-- Supplied entries follows --
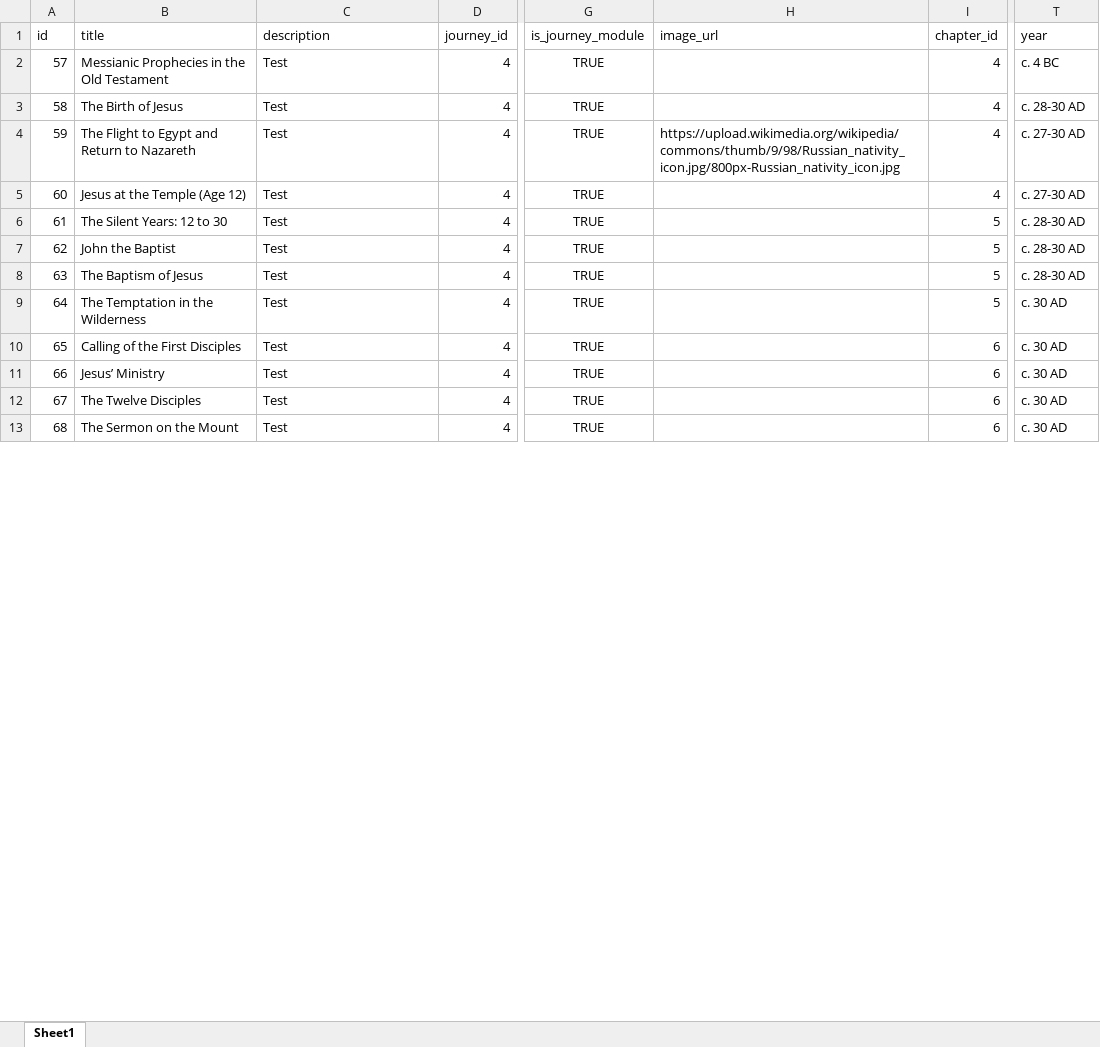
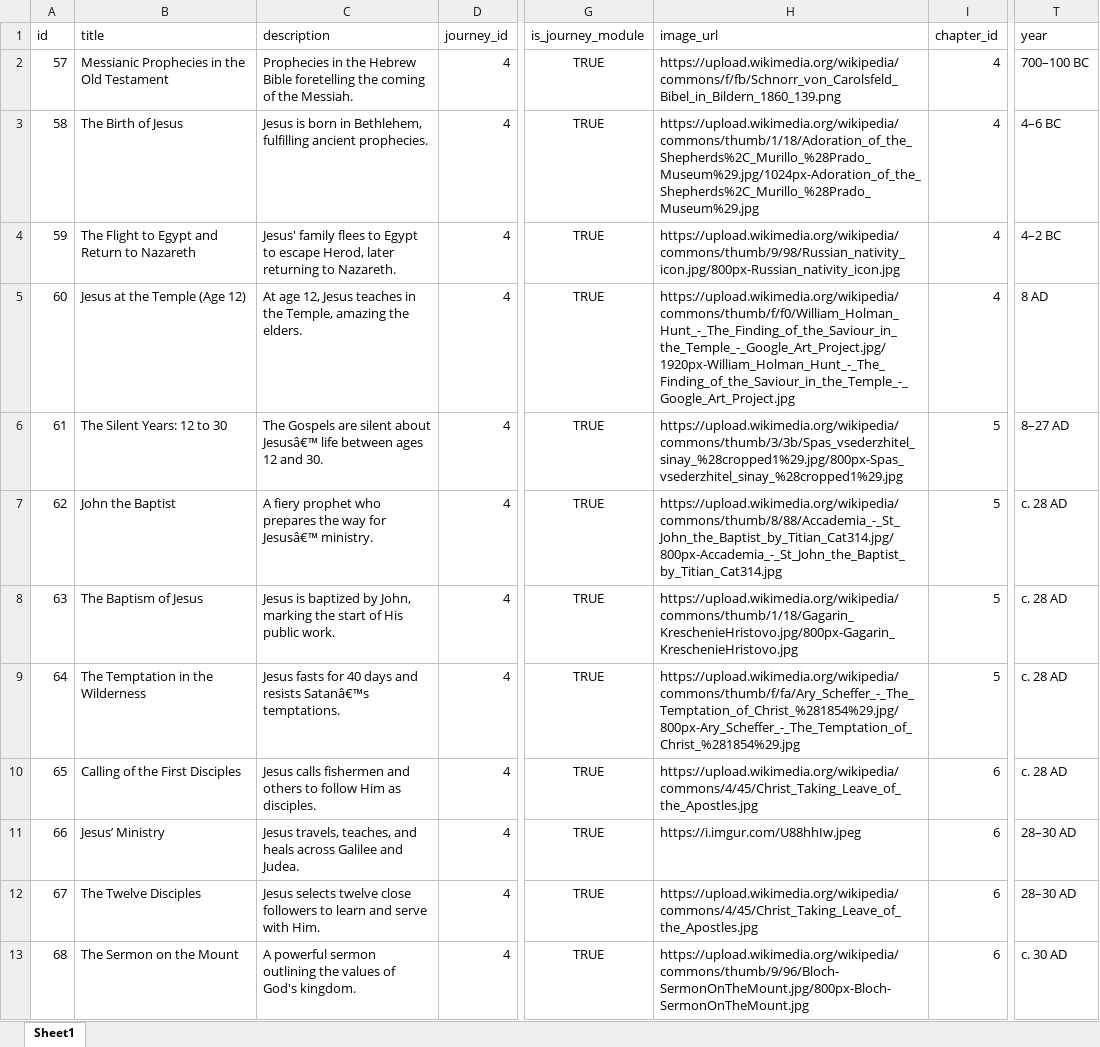
Before and after one commit to mauro3x3/historiabigupdate, an Excel workbook: public/content/CHRISTIANITY 150 INSTEAD OF 35.xlsx, sheet Sheet1, drawn as a sheet; only a part is shown, gaps mark what is left out; values as stored, in another font and other column widths than the file's, no borders; the diff covers the shown part only; the diff names each change by its address in the sheet, - before the commit and + after, or states it on an @@ line.

Commit message:
bold formatting for new christianity

```diff
--- a/public/content/CHRISTIANITY 150 INSTEAD OF 35.xlsx (sheet Sheet1)
+++ b/public/content/CHRISTIANITY 150 INSTEAD OF 35.xlsx (sheet Sheet1)
-C2 (description): Test
+C2 (description): Prophecies in the Hebrew Bible foretelling the coming of the Messiah.
-H2 (image_url): (empty)
+H2 (image_url): https://upload.wikimedia.org/wikipedia/commons/f/fb/Schnorr_von_Carolsfeld_Bibel_in_Bildern_1860_139.png
-T2 (year): c. 4 BC
+T2 (year): 700–100 BC
-C3 (description): Test
+C3 (description): Jesus is born in Bethlehem, fulfilling ancient prophecies.
-H3 (image_url): (empty)
+H3 (image_url): https://upload.wikimedia.org/wikipedia/commons/thumb/1/18/Adoration_of_the_Shepherds%2C_Murillo_%28Prado_Museum%29.jpg/1024px-Adoration_of_the_Shepherds%2C_Murillo_%28Prado_Museum%29.jpg
-T3 (year): c. 28-30 AD
+T3 (year): 4–6 BC
-C4 (description): Test
+C4 (description): Jesus' family flees to Egypt to escape Herod, later returning to Nazareth.
-T4 (year): c. 27-30 AD
+T4 (year): 4–2 BC
-C5 (description): Test
+C5 (description): At age 12, Jesus teaches in the Temple, amazing the elders.
-H5 (image_url): (empty)
+H5 (image_url): https://upload.wikimedia.org/wikipedia/commons/thumb/f/f0/William_Holman_Hunt_-_The_Finding_of_the_Saviour_in_the_Temple_-_Google_Art_Project.jpg/1920px-William_Holman_Hunt_-_The_Finding_of_the_Saviour_in_the_Temple_-_Google_Art_Project.jpg
-T5 (year): c. 27-30 AD
+T5 (year): 8 AD
-C6 (description): Test
+C6 (description): The Gospels are silent about Jesusâ€™ life between ages 12 and 30.
-H6 (image_url): (empty)
+H6 (image_url): https://upload.wikimedia.org/wikipedia/commons/thumb/3/3b/Spas_vsederzhitel_sinay_%28cropped1%29.jpg/800px-Spas_vsederzhitel_sinay_%28cropped1%29.jpg
-T6 (year): c. 28-30 AD
+T6 (year): 8–27 AD
-C7 (description): Test
+C7 (description): A fiery prophet who prepares the way for Jesusâ€™ ministry.
-H7 (image_url): (empty)
+H7 (image_url): https://upload.wikimedia.org/wikipedia/commons/thumb/8/88/Accademia_-_St_John_the_Baptist_by_Titian_Cat314.jpg/800px-Accademia_-_St_John_the_Baptist_by_Titian_Cat314.jpg
-T7:T8 (year): c. 28-30 AD
+T7:T8 (year): c. 28 AD
-C8 (description): Test
+C8 (description): Jesus is baptized by John, marking the start of His public work.
-H8 (image_url): (empty)
+H8 (image_url): https://upload.wikimedia.org/wikipedia/commons/thumb/1/18/Gagarin_KreschenieHristovo.jpg/800px-Gagarin_KreschenieHristovo.jpg
-C9 (description): Test
+C9 (description): Jesus fasts for 40 days and resists Satanâ€™s temptations.
-H9 (image_url): (empty)
+H9 (image_url): https://upload.wikimedia.org/wikipedia/commons/thumb/f/fa/Ary_Scheffer_-_The_Temptation_of_Christ_%281854%29.jpg/800px-Ary_Scheffer_-_The_Temptation_of_Christ_%281854%29.jpg
-T9:T10 (year): c. 30 AD
+T9:T10 (year): c. 28 AD
-C10 (description): Test
+C10 (description): Jesus calls fishermen and others to follow Him as disciples.
-H10 (image_url): (empty)
+H10 (image_url): https://upload.wikimedia.org/wikipedia/commons/4/45/Christ_Taking_Leave_of_the_Apostles.jpg
-C11 (description): Test
+C11 (description): Jesus travels, teaches, and heals across Galilee and Judea.
-H11 (image_url): (empty)
+H11 (image_url): https://i.imgur.com/U88hhIw.jpeg
-T11:T12 (year): c. 30 AD
+T11:T12 (year): 28–30 AD
-C12 (description): Test
+C12 (description): Jesus selects twelve close followers to learn and serve with Him.
-H12 (image_url): (empty)
+H12 (image_url): https://upload.wikimedia.org/wikipedia/commons/4/45/Christ_Taking_Leave_of_the_Apostles.jpg
-C13 (description): Test
+C13 (description): A powerful sermon outlining the values of God's kingdom.
-H13 (image_url): (empty)
+H13 (image_url): https://upload.wikimedia.org/wikipedia/commons/thumb/9/96/Bloch-SermonOnTheMount.jpg/800px-Bloch-SermonOnTheMount.jpg
```
Also changed, not shown: 2 added rows, 3 removed rows, 487 edited cells, cell formats and row numbers in column A elsewhere in this sheet, 4 other files.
-- Supplied entries concluded --
**Your instructions**
Search the data above and return each line in which "values" occurs.

**Exercise response**
Before and after one commit to mauro3x3/historiabigupdate, an Excel workbook: public/content/CHRISTIANITY 150 INSTEAD OF 35.xlsx, sheet Sheet1, drawn as a sheet; only a part is shown, gaps mark what is left out; values as stored, in another font and other column widths than the file's, no borders; the diff covers the shown part only; the diff names each change by its address in the sheet, - before the commit and + after, or states it on an @@ line.
+C13 (description): A powerful sermon outlining the values of God's kingdom.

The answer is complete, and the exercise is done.